LaundriCare’s running costs will be funded by voluntary contributions of 2% of taxable income. A levy of 2% (plus 0.5% to cover administrative costs) will be imposed on those taxpayers who choose not to contribute their fair share.
Set-up costs will be financed by a levy on the owners of private washing equipment. This will be an annual levy equal to 20% of the cost of the machine(s). This is a fair levy based on the “user pays” principle: machine owners must pay for the special privilege of having their own machine in their own home. No reasonable person could expect society to continue bearing the cost of such privileges, and fairness is built into the system because at any time owners can be absolved of the extra levy by donating their machine to a State Laundromat.
The LaundriCard will cover only normal laundry.
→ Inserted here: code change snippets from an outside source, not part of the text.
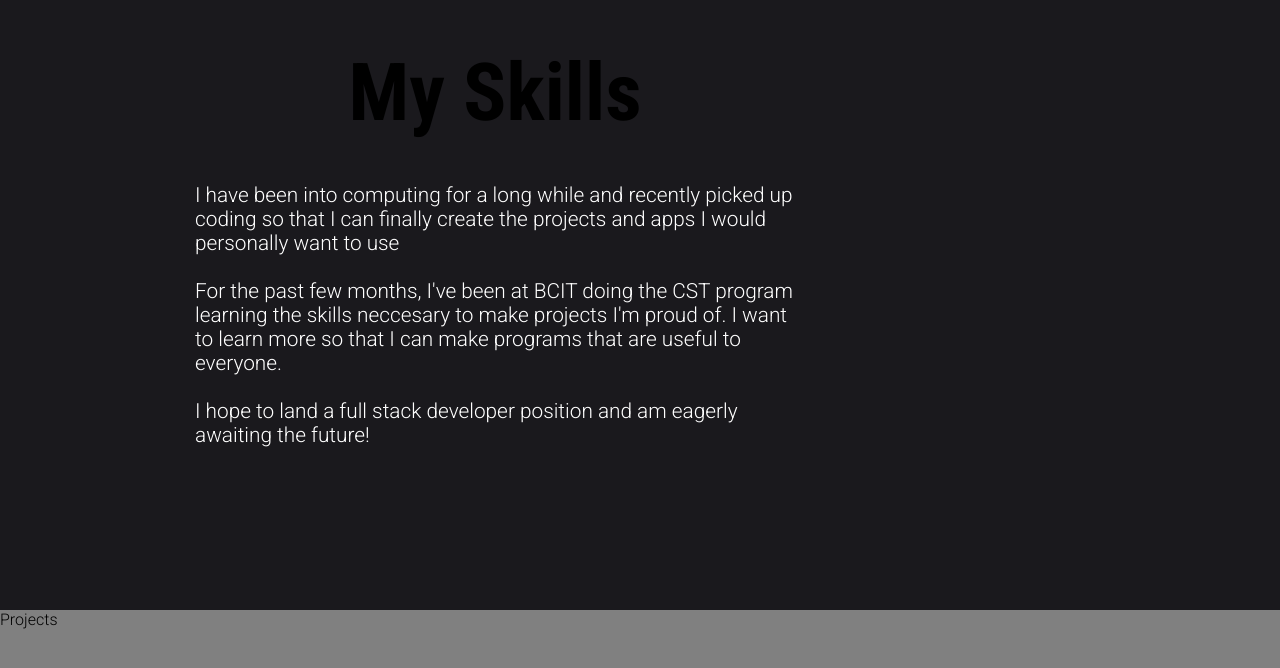
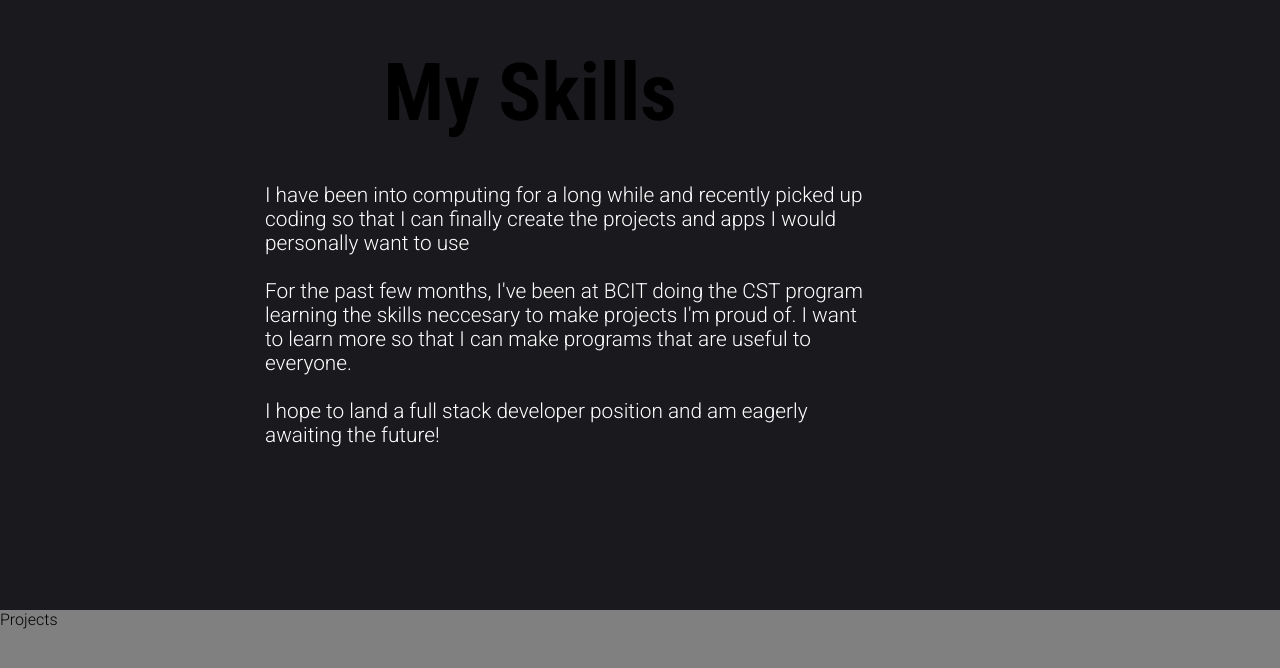
Before and after one commit to kavindail/old-website, a plain HTML site: page index.html in a window 1280 px wide. Shown: the part 830-1498 px from the top of the page. Drawn offline with Linux system fonts and the light colour scheme; a script that the page names is missing.

Commit message:
fixed typo and added margin to text box in skills

```diff
--- a/style.css
+++ b/style.css
@@ -195,7 +195,7 @@ justify-content: center;
 
 	font-family: 'Roboto Condensed', sans-serif;
 font-size: 5em;
-
+margin-left: 10%;
 }
 
 #about p{
@@ -207,7 +207,7 @@ padding: 50px;
     width: 600px;
     height:250px;
     border: 0px solid white;
-
+	margin-left: 10%;
 
 	font-size: 1.3em;
 
```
Special laundry treatment (e.g., for formal wear and special clothing) will be available on payment of a fee assessed relative to the client’s ability to pay. Naturally, employers will bear the costs associated with cleaning of work clothes.
The enormous cost to the community of multiple manufacturers of washing machines (many imported, damaging our trade balance) will be abolished: one manufacturer, selected by tender, can provide all of LaundriCare’s needs. Similarly, the appallingly wasteful and damaging detergent industry will be streamlined to provide a single, low-cost bulk product made to Government specifications.
But most important of all, access to Laundry facilities will be free to everyone, furthering the ideal of a just and compassionate society.
The pace of reform must take into account resistance by vested interests. Thus, LaundriCare cannot address all the problems. For example, it does not eliminate the inconvenience of waiting for your washing. However, I foresee a day of true equality, when everyone happily wears the same clothes. A day when one simply takes one’s dirty laundry to a LaundriCare facility and exchanges it for the same number of items of the same size. No delay, no fuss, no confusion, no need for stress-inducing clothing-choice type situations. The very thought brings a tear to my eye, and I imagine to yours too.
Thank you all, and good night.
If you think socialised laundry is bad, imagine what socialised medicine would be like! If you are interested in opposing the increasing trend toward socialised medicine, or just finding out more about free-market alternatives to government control of medicine, check out Americans for Free Choice in Medicine.